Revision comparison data
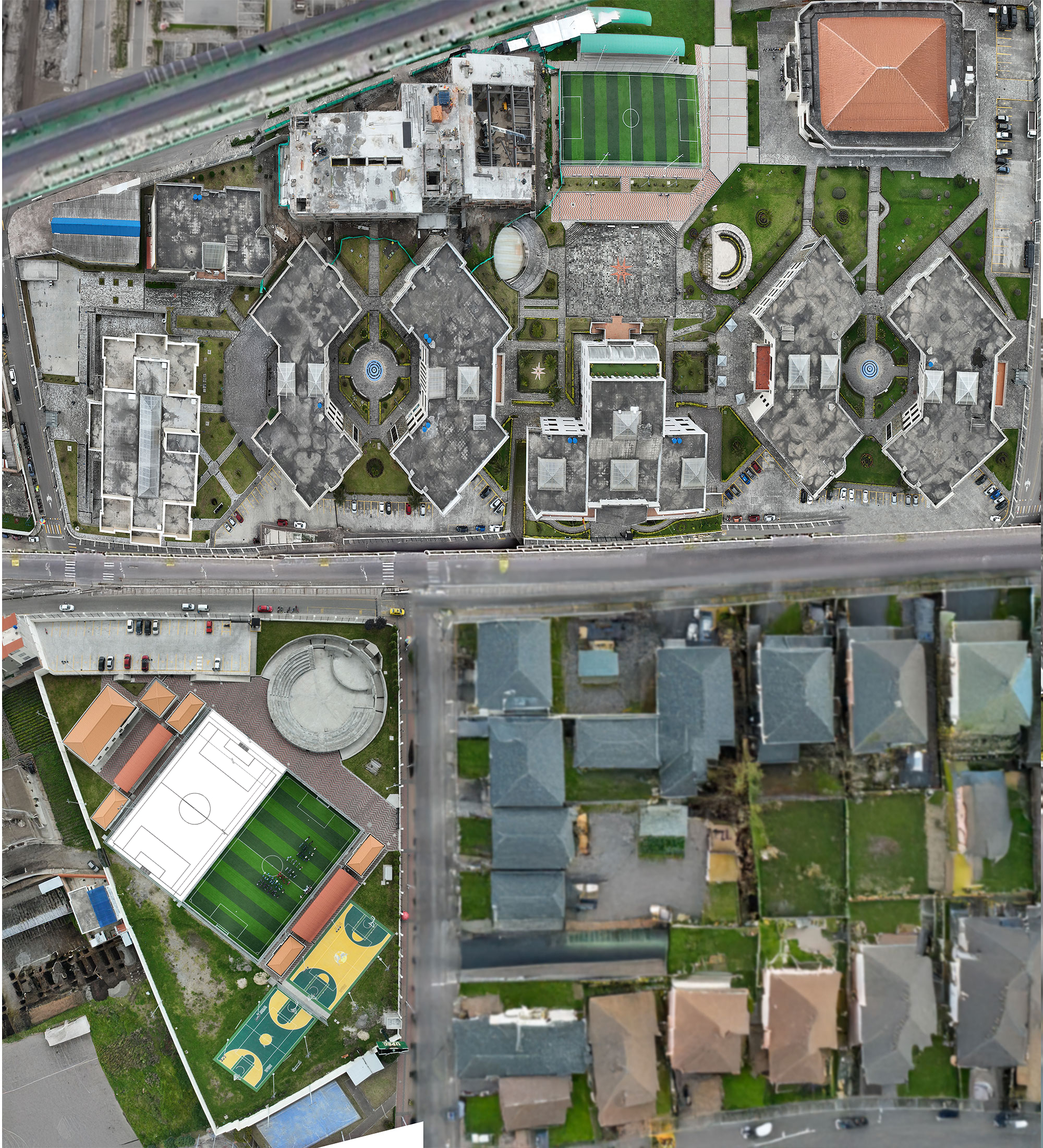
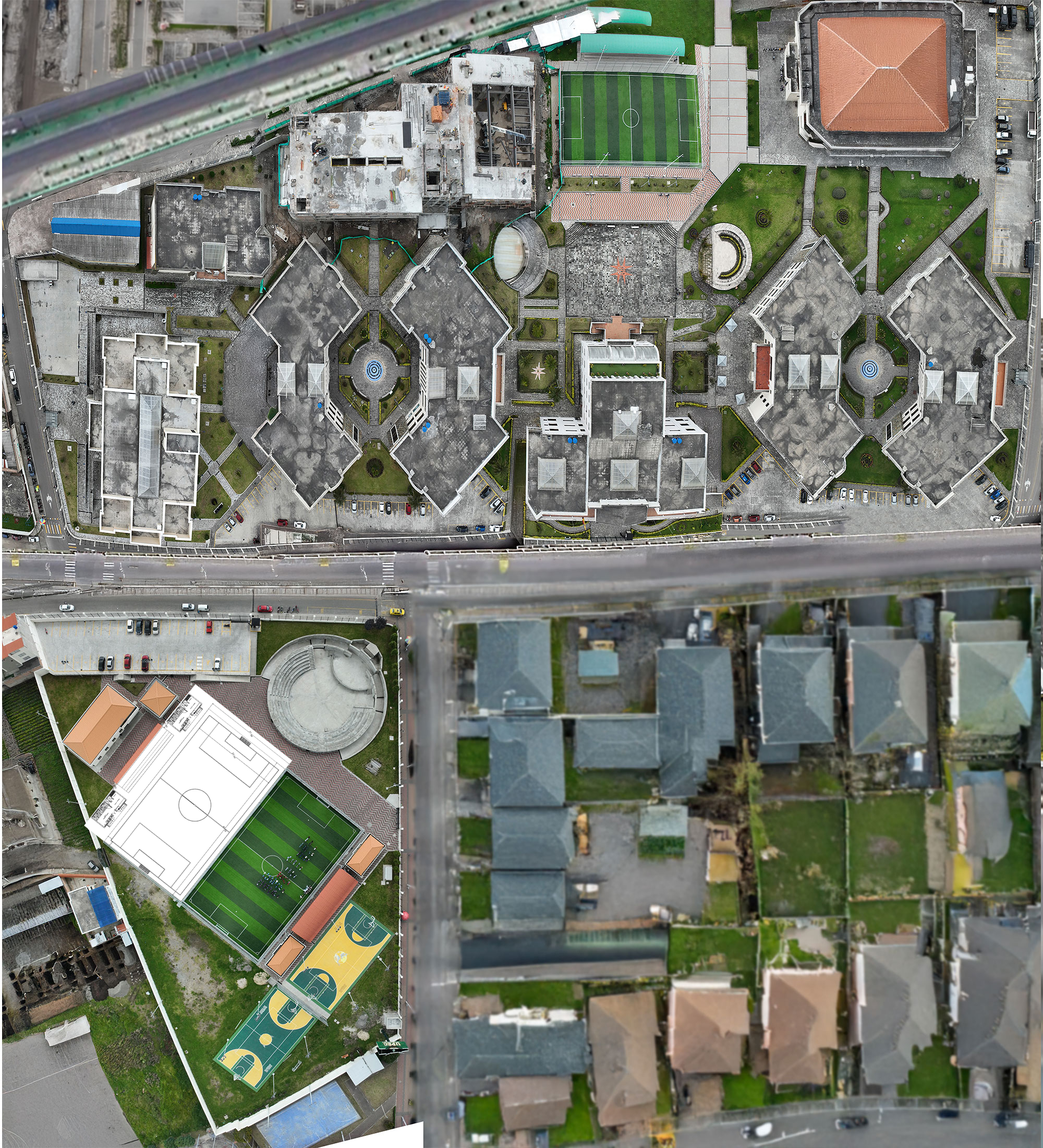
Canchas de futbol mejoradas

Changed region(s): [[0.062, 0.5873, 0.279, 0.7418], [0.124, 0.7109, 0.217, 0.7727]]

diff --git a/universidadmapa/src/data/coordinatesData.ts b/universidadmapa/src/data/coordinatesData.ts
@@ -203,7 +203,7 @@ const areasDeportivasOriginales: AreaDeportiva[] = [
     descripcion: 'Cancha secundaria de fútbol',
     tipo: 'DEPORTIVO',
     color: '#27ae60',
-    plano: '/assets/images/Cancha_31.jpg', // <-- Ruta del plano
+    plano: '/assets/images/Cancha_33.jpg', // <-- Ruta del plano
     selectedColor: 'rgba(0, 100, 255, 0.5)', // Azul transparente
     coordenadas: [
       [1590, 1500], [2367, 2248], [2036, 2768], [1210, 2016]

## [ACTIVITY]
The reply must consist of the records, repeated exactly, minus any images.

## [TASK SOLUTION]
Canchas de futbol mejoradas

Changed region(s): [[0.062, 0.5873, 0.279, 0.7418], [0.124, 0.7109, 0.217, 0.7727]]

diff --git a/universidadmapa/src/data/coordinatesData.ts b/universidadmapa/src/data/coordinatesData.ts
@@ -203,7 +203,7 @@ const areasDeportivasOriginales: AreaDeportiva[] = [
     descripcion: 'Cancha secundaria de fútbol',
     tipo: 'DEPORTIVO',
     color: '#27ae60',
-    plano: '/assets/images/Cancha_31.jpg', // <-- Ruta del plano
+    plano: '/assets/images/Cancha_33.jpg', // <-- Ruta del plano
     selectedColor: 'rgba(0, 100, 255, 0.5)', // Azul transparente
     coordenadas: [
       [1590, 1500], [2367, 2248], [2036, 2768], [1210, 2016]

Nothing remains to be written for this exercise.